- _TASK OBJECTIVE_: Reproduce all of the data word for word.

Modification records
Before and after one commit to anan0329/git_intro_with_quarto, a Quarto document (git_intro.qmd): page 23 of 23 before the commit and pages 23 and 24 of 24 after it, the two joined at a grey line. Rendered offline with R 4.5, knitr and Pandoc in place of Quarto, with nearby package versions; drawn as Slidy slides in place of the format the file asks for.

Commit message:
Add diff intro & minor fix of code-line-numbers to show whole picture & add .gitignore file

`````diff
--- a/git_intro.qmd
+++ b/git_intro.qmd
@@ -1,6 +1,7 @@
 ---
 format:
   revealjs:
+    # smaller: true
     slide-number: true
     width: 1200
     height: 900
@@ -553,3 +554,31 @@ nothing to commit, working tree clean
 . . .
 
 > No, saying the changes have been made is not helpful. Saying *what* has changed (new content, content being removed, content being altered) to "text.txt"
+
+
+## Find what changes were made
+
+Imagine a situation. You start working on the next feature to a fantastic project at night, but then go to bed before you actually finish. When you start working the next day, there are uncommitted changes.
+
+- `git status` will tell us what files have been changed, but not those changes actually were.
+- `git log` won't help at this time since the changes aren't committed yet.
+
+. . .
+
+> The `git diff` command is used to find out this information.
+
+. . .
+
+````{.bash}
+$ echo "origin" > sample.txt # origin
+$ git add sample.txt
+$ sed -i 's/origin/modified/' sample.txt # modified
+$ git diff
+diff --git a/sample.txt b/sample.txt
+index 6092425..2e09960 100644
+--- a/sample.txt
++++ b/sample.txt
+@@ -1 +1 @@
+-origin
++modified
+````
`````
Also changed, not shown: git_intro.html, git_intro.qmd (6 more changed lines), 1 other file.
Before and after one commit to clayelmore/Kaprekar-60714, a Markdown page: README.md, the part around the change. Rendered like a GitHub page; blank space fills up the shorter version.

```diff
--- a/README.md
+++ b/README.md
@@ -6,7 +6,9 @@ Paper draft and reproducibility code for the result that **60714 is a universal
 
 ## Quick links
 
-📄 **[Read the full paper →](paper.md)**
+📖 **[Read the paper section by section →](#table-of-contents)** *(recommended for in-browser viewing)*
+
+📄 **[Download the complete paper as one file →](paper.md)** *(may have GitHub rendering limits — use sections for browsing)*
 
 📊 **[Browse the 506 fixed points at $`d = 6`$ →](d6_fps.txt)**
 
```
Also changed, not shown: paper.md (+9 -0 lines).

- _SOLUTION TO THE EXERCISE_:
Before and after one commit to anan0329/git_intro_with_quarto, a Quarto document (git_intro.qmd): page 23 of 23 before the commit and pages 23 and 24 of 24 after it, the two joined at a grey line. Rendered offline with R 4.5, knitr and Pandoc in place of Quarto, with nearby package versions; drawn as Slidy slides in place of the format the file asks for.

Commit message:
Add diff intro & minor fix of code-line-numbers to show whole picture & add .gitignore file

`````diff
--- a/git_intro.qmd
+++ b/git_intro.qmd
@@ -1,6 +1,7 @@
 ---
 format:
   revealjs:
+    # smaller: true
     slide-number: true
     width: 1200
     height: 900
@@ -553,3 +554,31 @@ nothing to commit, working tree clean
 . . .
 
 > No, saying the changes have been made is not helpful. Saying *what* has changed (new content, content being removed, content being altered) to "text.txt"
+
+
+## Find what changes were made
+
+Imagine a situation. You start working on the next feature to a fantastic project at night, but then go to bed before you actually finish. When you start working the next day, there are uncommitted changes.
+
+- `git status` will tell us what files have been changed, but not those changes actually were.
+- `git log` won't help at this time since the changes aren't committed yet.
+
+. . .
+
+> The `git diff` command is used to find out this information.
+
+. . .
+
+````{.bash}
+$ echo "origin" > sample.txt # origin
+$ git add sample.txt
+$ sed -i 's/origin/modified/' sample.txt # modified
+$ git diff
+diff --git a/sample.txt b/sample.txt
+index 6092425..2e09960 100644
+--- a/sample.txt
++++ b/sample.txt
+@@ -1 +1 @@
+-origin
++modified
+````
`````
Also changed, not shown: git_intro.html, git_intro.qmd (6 more changed lines), 1 other file.
Before and after one commit to clayelmore/Kaprekar-60714, a Markdown page: README.md, the part around the change. Rendered like a GitHub page; blank space fills up the shorter version.

```diff
--- a/README.md
+++ b/README.md
@@ -6,7 +6,9 @@ Paper draft and reproducibility code for the result that **60714 is a universal
 
 ## Quick links
 
-📄 **[Read the full paper →](paper.md)**
+📖 **[Read the paper section by section →](#table-of-contents)** *(recommended for in-browser viewing)*
+
+📄 **[Download the complete paper as one file →](paper.md)** *(may have GitHub rendering limits — use sections for browsing)*
 
 📊 **[Browse the 506 fixed points at $`d = 6`$ →](d6_fps.txt)**
 
```
Also changed, not shown: paper.md (+9 -0 lines).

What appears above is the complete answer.